Revenue Authority demands millions in back taxes as tour operators cry foul
The Ethiopian Revenue and Customs Authority (ERCA) is demanding millions of birr in accrued tax revenue from travel and tour operators.
Sources close to the issue informed Capital that seven tour operators have already been billed for a large amount of tax by the authority in the past few weeks.
According to these sources, some of the tour operators have been charged around 30 million birr by ERCA for years’ of accrued tax that include interest and penalties.
The maximum amount ERCA requested from one company is 35 million birr, and the minimum is four million birr.
The Ethiopian Tour Operators Association (ETOA), the Authority and other relevant government offices held several discussions about the new value added tax (VAT) scheme, which has already been imposed on the operators. The new VAT scheme has been calculated based on the revenue from the tour package.
“When the new taxation system was issued by the authority most of the operators complained that it was difficult to collect tax from the tour package they offered for tourists,” sources said.
One of the tour operators being asked to pay the tax said that the new vat system is already being enforced on the tour companies. “Some of the operators have been asked to pay four or five years tax arrears,” he explained.
Tour operators who preferred anonymity because of the sensitivity of the issue said that currently the association is under in discussions with ERCA to come to a solution.
“Board members of the association are negotiating with the authority,” the operators said.
“Some of the tour operator companies will dissolve if they pay the amount requested by ERCA,” sources said.
Eight years ago a regulation that said tour operators had to pay VAT from their commissions was ratified.
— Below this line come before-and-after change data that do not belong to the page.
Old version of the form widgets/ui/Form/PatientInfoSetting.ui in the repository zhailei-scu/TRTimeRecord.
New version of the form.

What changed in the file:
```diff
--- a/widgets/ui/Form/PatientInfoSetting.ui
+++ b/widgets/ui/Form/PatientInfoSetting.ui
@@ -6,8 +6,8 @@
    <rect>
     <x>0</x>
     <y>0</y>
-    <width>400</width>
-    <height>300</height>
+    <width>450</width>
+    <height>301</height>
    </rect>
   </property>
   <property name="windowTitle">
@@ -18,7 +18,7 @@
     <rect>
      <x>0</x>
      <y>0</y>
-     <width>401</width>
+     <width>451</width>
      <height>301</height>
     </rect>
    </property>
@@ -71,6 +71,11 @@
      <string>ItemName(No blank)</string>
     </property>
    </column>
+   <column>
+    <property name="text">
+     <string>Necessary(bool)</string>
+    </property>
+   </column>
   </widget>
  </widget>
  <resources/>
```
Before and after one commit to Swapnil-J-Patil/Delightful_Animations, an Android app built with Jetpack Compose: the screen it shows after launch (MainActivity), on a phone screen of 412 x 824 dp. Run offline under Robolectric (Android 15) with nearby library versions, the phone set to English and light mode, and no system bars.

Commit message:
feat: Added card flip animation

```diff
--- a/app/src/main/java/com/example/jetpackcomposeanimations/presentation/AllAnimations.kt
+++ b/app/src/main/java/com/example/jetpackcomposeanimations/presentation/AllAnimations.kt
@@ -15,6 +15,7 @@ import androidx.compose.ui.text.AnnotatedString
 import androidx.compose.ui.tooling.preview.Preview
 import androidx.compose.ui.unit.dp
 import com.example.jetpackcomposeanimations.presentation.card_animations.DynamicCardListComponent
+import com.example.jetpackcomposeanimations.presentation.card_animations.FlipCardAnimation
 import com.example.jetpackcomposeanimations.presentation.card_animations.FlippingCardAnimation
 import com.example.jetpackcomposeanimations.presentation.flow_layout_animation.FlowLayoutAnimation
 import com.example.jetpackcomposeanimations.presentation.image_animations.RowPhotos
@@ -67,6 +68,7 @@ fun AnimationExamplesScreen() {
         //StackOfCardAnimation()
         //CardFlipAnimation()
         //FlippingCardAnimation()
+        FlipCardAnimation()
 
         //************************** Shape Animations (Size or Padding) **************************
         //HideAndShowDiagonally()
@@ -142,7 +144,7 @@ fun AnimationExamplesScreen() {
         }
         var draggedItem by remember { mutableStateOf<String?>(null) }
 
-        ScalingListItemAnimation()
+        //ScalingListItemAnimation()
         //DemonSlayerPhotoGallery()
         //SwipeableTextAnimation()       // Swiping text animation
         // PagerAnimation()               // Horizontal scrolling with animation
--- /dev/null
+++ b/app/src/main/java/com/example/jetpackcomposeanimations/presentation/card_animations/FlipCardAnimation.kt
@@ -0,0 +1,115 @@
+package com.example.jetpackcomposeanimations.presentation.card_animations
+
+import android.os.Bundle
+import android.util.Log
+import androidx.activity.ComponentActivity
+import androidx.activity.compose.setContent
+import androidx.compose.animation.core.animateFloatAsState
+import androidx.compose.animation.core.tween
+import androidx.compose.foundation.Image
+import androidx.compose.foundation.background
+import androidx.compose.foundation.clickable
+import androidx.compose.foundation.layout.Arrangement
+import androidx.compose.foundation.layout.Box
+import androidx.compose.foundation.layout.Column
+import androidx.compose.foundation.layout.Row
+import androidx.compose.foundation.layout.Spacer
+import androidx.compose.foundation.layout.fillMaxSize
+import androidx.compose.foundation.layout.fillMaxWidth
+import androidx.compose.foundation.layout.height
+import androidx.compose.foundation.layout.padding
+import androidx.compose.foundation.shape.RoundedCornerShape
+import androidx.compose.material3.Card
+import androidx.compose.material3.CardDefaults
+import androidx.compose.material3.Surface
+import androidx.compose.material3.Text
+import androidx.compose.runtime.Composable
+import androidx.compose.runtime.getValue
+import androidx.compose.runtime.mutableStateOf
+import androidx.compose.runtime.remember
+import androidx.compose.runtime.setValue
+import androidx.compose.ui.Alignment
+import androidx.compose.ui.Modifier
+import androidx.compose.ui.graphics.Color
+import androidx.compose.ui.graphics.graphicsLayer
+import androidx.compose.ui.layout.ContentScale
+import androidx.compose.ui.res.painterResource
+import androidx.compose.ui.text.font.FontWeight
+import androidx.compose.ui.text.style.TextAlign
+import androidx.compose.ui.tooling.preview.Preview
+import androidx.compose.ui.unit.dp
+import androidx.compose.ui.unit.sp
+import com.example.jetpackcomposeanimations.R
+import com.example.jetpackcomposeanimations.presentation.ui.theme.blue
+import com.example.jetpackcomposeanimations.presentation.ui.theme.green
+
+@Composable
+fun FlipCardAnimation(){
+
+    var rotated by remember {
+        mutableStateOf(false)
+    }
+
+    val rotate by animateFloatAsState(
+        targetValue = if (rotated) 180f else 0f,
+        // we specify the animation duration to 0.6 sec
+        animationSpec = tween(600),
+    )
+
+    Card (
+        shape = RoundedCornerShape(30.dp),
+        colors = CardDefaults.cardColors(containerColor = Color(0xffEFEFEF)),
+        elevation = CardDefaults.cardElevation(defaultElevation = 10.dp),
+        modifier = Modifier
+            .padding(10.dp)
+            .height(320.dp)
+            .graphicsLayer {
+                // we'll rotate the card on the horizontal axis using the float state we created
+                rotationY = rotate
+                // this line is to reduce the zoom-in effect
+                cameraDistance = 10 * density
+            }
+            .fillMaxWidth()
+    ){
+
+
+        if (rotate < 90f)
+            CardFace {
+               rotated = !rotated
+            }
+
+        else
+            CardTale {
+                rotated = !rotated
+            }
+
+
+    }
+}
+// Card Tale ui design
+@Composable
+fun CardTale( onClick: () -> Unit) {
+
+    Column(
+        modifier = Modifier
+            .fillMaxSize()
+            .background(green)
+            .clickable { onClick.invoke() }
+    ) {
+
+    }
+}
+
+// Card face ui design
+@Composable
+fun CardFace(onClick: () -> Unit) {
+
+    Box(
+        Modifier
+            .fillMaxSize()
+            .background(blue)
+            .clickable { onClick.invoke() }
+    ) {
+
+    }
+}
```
This meant that they only paid tax on the money they actually profited after paying all other business people involved in the industry; for example the drivers, the guides and park fees.
Now, however, tour operators are being forced to pay VAT based on the total price they charge tourists.
“Based on the new system we have to pay the VAT calculated from the total revenue the operator gets without taking into account hotel, transport and entrance fee costs,” they added.
“For example if a tourist paid 1,000 dollars for the tour package, the operator has to pay 15 percent vat from that amount. But the actual commission of the tour operator company is not over 100 dollars because the tour company has responsibility to pay the hotel, transport and entrance fee for tourist destinations,” the sector experts explained.
One of the tour company owners said that he will dissolve his company if ERCA forces him to pay the tax that calculated in this manner over the past five years.
The operators are not only opposing the new VAT taxation system, they argue that requiring them to pay VAT based on their entire fee is not legal.
“The VAT payment based on the commission goes against the VAT regulation issued in 2002,” they said. They also argue that hindering a major importer of hard currency will have dire consequences for development.
“We are in one of the sectors that generate hard currency for the country. So, ERCA should take that into account,” they complained.
According to the operators this kind of tax collection is practiced in other countries to keep them competitive internationally. They say operators will be forced to charge more from tourists to make up for the VAT difference.
“If the cost increases it will discourage tourists from visiting the country,” experts said.
One businessman involved in the tourism business said that profits have not been high this fiscal year. “The economic turmoil that occurred in the West and the terrorist attack in Afar region are the main reason that tourism revenue has gone down,” he explained.
Since the beginning of the budget year the government has stopped allowing tour operators to import standard vehicles duty free.
The management of the association has declined to comment about the case as they are discussing the issue with the authority.